(User interface change data)

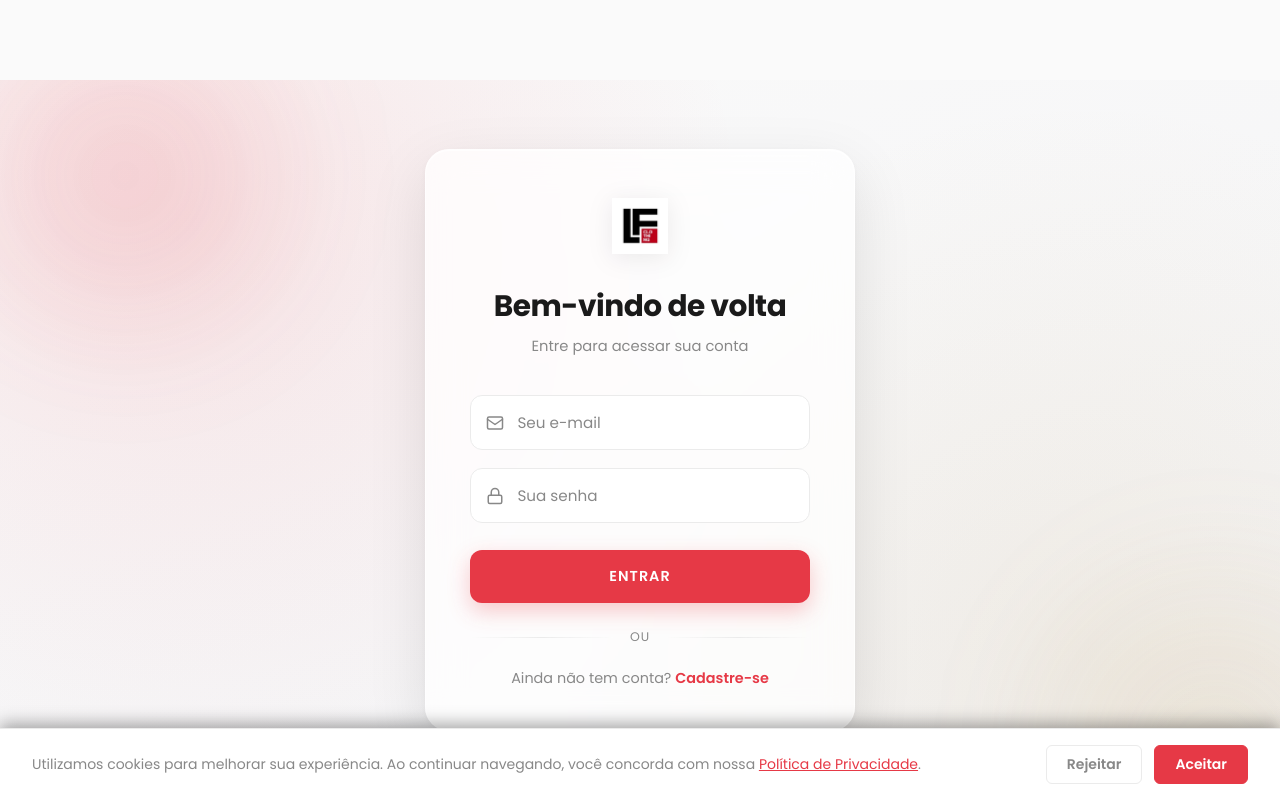
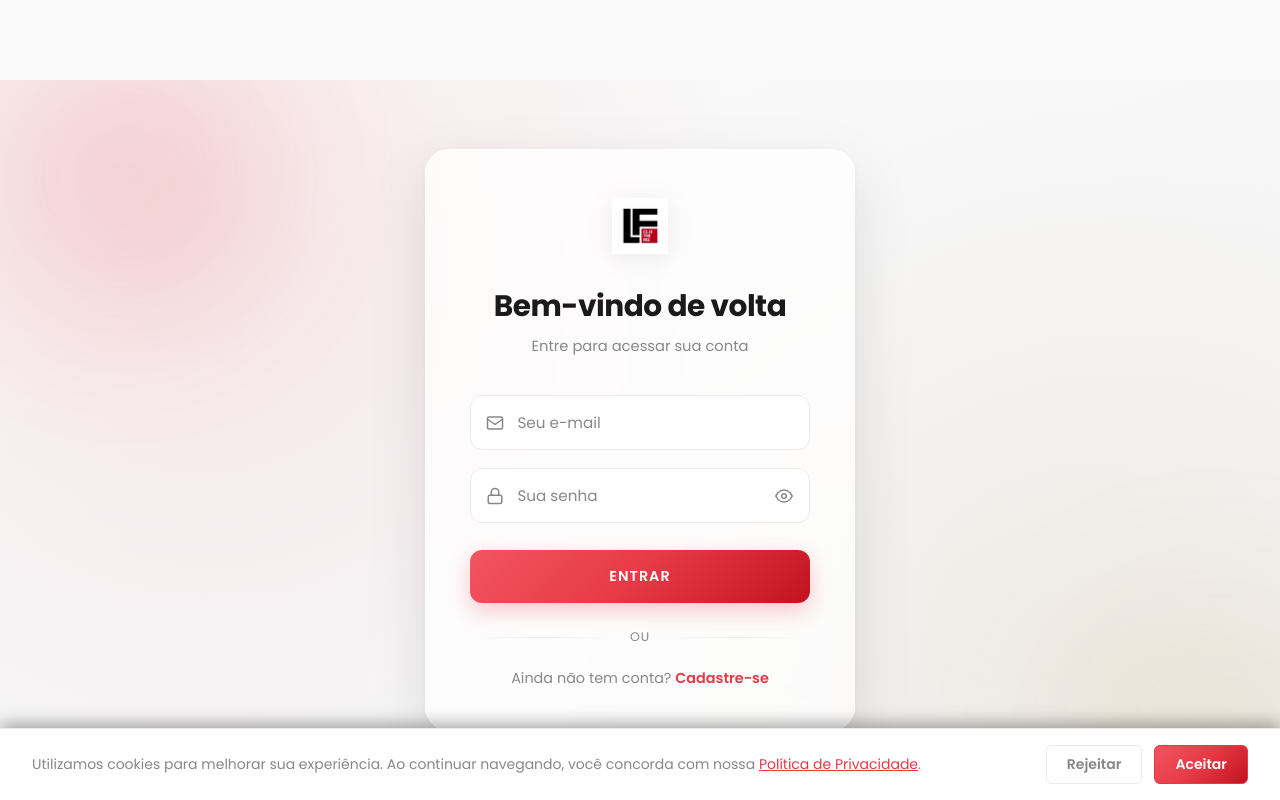
Before and after one commit to gabrielstgal/LFLoja, a React (Vite) app in the folder frontend/: page /auth in a window 1280 px wide. Built offline with nearby package versions, Linux system fonts and the light colour scheme; no server answers.

Commit message:
feat: atualiza tela de login

```diff
--- a/frontend/src/components/CookieBanner.css
+++ b/frontend/src/components/CookieBanner.css
@@ -62,6 +62,7 @@
 
 .cookie-banner__btn--accept {
   background-color: var(--color-primary);
+  background-image: var(--gradient-primary);
   color: #fff;
   border: 1px solid var(--color-primary);
 }
--- a/frontend/src/components/Header.css
+++ b/frontend/src/components/Header.css
@@ -302,6 +302,7 @@
   padding: 0.7rem 1.5rem;
   border-radius: 8px;
   background-color: var(--color-primary);
+  background-image: var(--gradient-primary);
   color: white;
   border: none;
   font-weight: 600;
--- a/frontend/src/index.css
+++ b/frontend/src/index.css
@@ -8,6 +8,10 @@
   --color-primary-hover: #c1121f;
   --color-accent: #c8a96e;
   --color-accent-hover: #b8944e;
+
+  --gradient-primary: linear-gradient(135deg, #f25561 0%, #e63946 50%, #c1121f 100%);
+  --gradient-primary-hover: linear-gradient(135deg, #e63946 0%, #c1121f 60%, #9d0e19 100%);
+  --gradient-accent: linear-gradient(135deg, #d8bd86 0%, #c8a96e 55%, #b8944e 100%);
   --color-text: #1a1a1a;
   --color-text-muted: #888888;
   --color-border: #ebebeb;
@@ -62,6 +66,7 @@ button {
 
 .btn-primary {
   background-color: var(--color-primary);
+  background-image: var(--gradient-primary);
   color: #fff;
   padding: 0.75rem 1.75rem;
   border-radius: var(--border-radius);
@@ -69,12 +74,13 @@ button {
   font-size: 0.85rem;
   text-transform: uppercase;
   letter-spacing: 1.5px;
+  box-shadow: 0 4px 14px rgba(230, 57, 70, 0.22);
 }
 
 .btn-primary:hover {
-  background-color: var(--color-primary-hover);
+  background-image: var(--gradient-primary-hover);
   transform: translateY(-2px);
-  box-shadow: 0 8px 25px rgba(0, 0, 0, 0.15);
+  box-shadow: 0 8px 25px rgba(230, 57, 70, 0.35);
 }
 
 .app-container {
--- a/frontend/src/pages/AuthPage.css
+++ b/frontend/src/pages/AuthPage.css
@@ -148,6 +148,39 @@
   color: var(--color-primary);
 }
 
+.auth-input-password {
+  padding-right: 2.9rem;
+}
+
+.auth-eye-btn {
+  position: absolute;
+  right: 0.6rem;
+  top: 50%;
+  transform: translateY(-50%);
+  display: flex;
+  align-items: center;
+  justify-content: center;
+  width: 32px;
+  height: 32px;
+  padding: 0;
+  border: none;
+  background: none;
+  color: var(--color-text-muted);
+  cursor: pointer;
+  border-radius: 8px;
+  transition: color 0.2s, background-color 0.2s;
+}
+
+.auth-eye-btn svg {
+  width: 18px;
+  height: 18px;
+}
+
+.auth-eye-btn:hover {
+  color: var(--color-primary);
+  background-color: rgba(230, 57, 70, 0.08);
+}
+
 .auth-submit {
   margin-top: 0.6rem;
   padding: 1rem;
--- a/frontend/src/pages/AuthPage.jsx
+++ b/frontend/src/pages/AuthPage.jsx
@@ -22,6 +22,19 @@ const LockIcon = () => (
   </svg>
 );
 
+const EyeIcon = () => (
+  <svg viewBox="0 0 24 24" fill="none" stroke="currentColor" strokeWidth="2" strokeLinecap="round" strokeLinejoin="round">
+    <path d="M1 12s4-8 11-8 11 8 11 8-4 8-11 8-11-8-11-8z" /><circle cx="12" cy="12" r="3" />
+  </svg>
+);
+
+const EyeOffIcon = () => (
+  <svg viewBox="0 0 24 24" fill="none" stroke="currentColor" strokeWidth="2" strokeLinecap="round" strokeLinejoin="round">
+    <path d="M17.94 17.94A10.07 10.07 0 0 1 12 20c-7 0-11-8-11-8a18.45 18.45 0 0 1 5.06-5.94M9.9 4.24A9.12 9.12 0 0 1 12 4c7 0 11 8 11 8a18.5 18.5 0 0 1-2.16 3.19m-6.72-1.07a3 3 0 1 1-4.24-4.24" />
+    <line x1="1" y1="1" x2="23" y2="23" />
+  </svg>
+);
+
 const AuthPage = () => {
   const [isLogin, setIsLogin] = useState(true);
   const { login, register } = useAuth();
@@ -33,6 +46,7 @@ const AuthPage = () => {
   const [nome, setNome] = useState('');
   const [loading, setLoading] = useState(false);
   const [aceitouTermos, setAceitouTermos] = useState(false);
+  const [showSenha, setShowSenha] = useState(false);
 
   useEffect(() => {
     if (localStorage.getItem('lf-session-expired')) {
@@ -106,7 +120,10 @@ const AuthPage = () => {
 
           <div className="auth-field">
             <LockIcon />
-            <input type="password" placeholder="Sua senha" value={senha} onChange={e => setSenha(e.target.value)} required minLength="8" className="auth-input" />
+            <input type={showSenha ? 'text' : 'password'} placeholder="Sua senha" value={senha} onChange={e => setSenha(e.target.value)} required minLength="8" className="auth-input auth-input-password" />
+            <button type="button" className="auth-eye-btn" onClick={() => setShowSenha(s => !s)} title={showSenha ? 'Ocultar senha' : 'Mostrar senha'} aria-label={showSenha ? 'Ocultar senha' : 'Mostrar senha'}>
+              {showSenha ? <EyeOffIcon /> : <EyeIcon />}
+            </button>
           </div>
 
           {!isLogin && (
```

Required action:
Copy out all the data exactly; skip the pictures.

Problem solution:
Before and after one commit to gabrielstgal/LFLoja, a React (Vite) app in the folder frontend/: page /auth in a window 1280 px wide. Built offline with nearby package versions, Linux system fonts and the light colour scheme; no server answers.

Commit message:
feat: atualiza tela de login

```diff
--- a/frontend/src/components/CookieBanner.css
+++ b/frontend/src/components/CookieBanner.css
@@ -62,6 +62,7 @@
 
 .cookie-banner__btn--accept {
   background-color: var(--color-primary);
+  background-image: var(--gradient-primary);
   color: #fff;
   border: 1px solid var(--color-primary);
 }
--- a/frontend/src/components/Header.css
+++ b/frontend/src/components/Header.css
@@ -302,6 +302,7 @@
   padding: 0.7rem 1.5rem;
   border-radius: 8px;
   background-color: var(--color-primary);
+  background-image: var(--gradient-primary);
   color: white;
   border: none;
   font-weight: 600;
--- a/frontend/src/index.css
+++ b/frontend/src/index.css
@@ -8,6 +8,10 @@
   --color-primary-hover: #c1121f;
   --color-accent: #c8a96e;
   --color-accent-hover: #b8944e;
+
+  --gradient-primary: linear-gradient(135deg, #f25561 0%, #e63946 50%, #c1121f 100%);
+  --gradient-primary-hover: linear-gradient(135deg, #e63946 0%, #c1121f 60%, #9d0e19 100%);
+  --gradient-accent: linear-gradient(135deg, #d8bd86 0%, #c8a96e 55%, #b8944e 100%);
   --color-text: #1a1a1a;
   --color-text-muted: #888888;
   --color-border: #ebebeb;
@@ -62,6 +66,7 @@ button {
 
 .btn-primary {
   background-color: var(--color-primary);
+  background-image: var(--gradient-primary);
   color: #fff;
   padding: 0.75rem 1.75rem;
   border-radius: var(--border-radius);
@@ -69,12 +74,13 @@ button {
   font-size: 0.85rem;
   text-transform: uppercase;
   letter-spacing: 1.5px;
+  box-shadow: 0 4px 14px rgba(230, 57, 70, 0.22);
 }
 
 .btn-primary:hover {
-  background-color: var(--color-primary-hover);
+  background-image: var(--gradient-primary-hover);
   transform: translateY(-2px);
-  box-shadow: 0 8px 25px rgba(0, 0, 0, 0.15);
+  box-shadow: 0 8px 25px rgba(230, 57, 70, 0.35);
 }
 
 .app-container {
--- a/frontend/src/pages/AuthPage.css
+++ b/frontend/src/pages/AuthPage.css
@@ -148,6 +148,39 @@
   color: var(--color-primary);
 }
 
+.auth-input-password {
+  padding-right: 2.9rem;
+}
+
+.auth-eye-btn {
+  position: absolute;
+  right: 0.6rem;
+  top: 50%;
+  transform: translateY(-50%);
+  display: flex;
+  align-items: center;
+  justify-content: center;
+  width: 32px;
+  height: 32px;
+  padding: 0;
+  border: none;
+  background: none;
+  color: var(--color-text-muted);
+  cursor: pointer;
+  border-radius: 8px;
+  transition: color 0.2s, background-color 0.2s;
+}
+
+.auth-eye-btn svg {
+  width: 18px;
+  height: 18px;
+}
+
+.auth-eye-btn:hover {
+  color: var(--color-primary);
+  background-color: rgba(230, 57, 70, 0.08);
+}
+
 .auth-submit {
   margin-top: 0.6rem;
   padding: 1rem;
--- a/frontend/src/pages/AuthPage.jsx
+++ b/frontend/src/pages/AuthPage.jsx
@@ -22,6 +22,19 @@ const LockIcon = () => (
   </svg>
 );
 
+const EyeIcon = () => (
+  <svg viewBox="0 0 24 24" fill="none" stroke="currentColor" strokeWidth="2" strokeLinecap="round" strokeLinejoin="round">
+    <path d="M1 12s4-8 11-8 11 8 11 8-4 8-11 8-11-8-11-8z" /><circle cx="12" cy="12" r="3" />
+  </svg>
+);
+
+const EyeOffIcon = () => (
+  <svg viewBox="0 0 24 24" fill="none" stroke="currentColor" strokeWidth="2" strokeLinecap="round" strokeLinejoin="round">
+    <path d="M17.94 17.94A10.07 10.07 0 0 1 12 20c-7 0-11-8-11-8a18.45 18.45 0 0 1 5.06-5.94M9.9 4.24A9.12 9.12 0 0 1 12 4c7 0 11 8 11 8a18.5 18.5 0 0 1-2.16 3.19m-6.72-1.07a3 3 0 1 1-4.24-4.24" />
+    <line x1="1" y1="1" x2="23" y2="23" />
+  </svg>
+);
+
 const AuthPage = () => {
   const [isLogin, setIsLogin] = useState(true);
   const { login, register } = useAuth();
@@ -33,6 +46,7 @@ const AuthPage = () => {
   const [nome, setNome] = useState('');
   const [loading, setLoading] = useState(false);
   const [aceitouTermos, setAceitouTermos] = useState(false);
+  const [showSenha, setShowSenha] = useState(false);
 
   useEffect(() => {
     if (localStorage.getItem('lf-session-expired')) {
@@ -106,7 +120,10 @@ const AuthPage = () => {
 
           <div className="auth-field">
             <LockIcon />
-            <input type="password" placeholder="Sua senha" value={senha} onChange={e => setSenha(e.target.value)} required minLength="8" className="auth-input" />
+            <input type={showSenha ? 'text' : 'password'} placeholder="Sua senha" value={senha} onChange={e => setSenha(e.target.value)} required minLength="8" className="auth-input auth-input-password" />
+            <button type="button" className="auth-eye-btn" onClick={() => setShowSenha(s => !s)} title={showSenha ? 'Ocultar senha' : 'Mostrar senha'} aria-label={showSenha ? 'Ocultar senha' : 'Mostrar senha'}>
+              {showSenha ? <EyeOffIcon /> : <EyeIcon />}
+            </button>
           </div>
 
           {!isLogin && (
```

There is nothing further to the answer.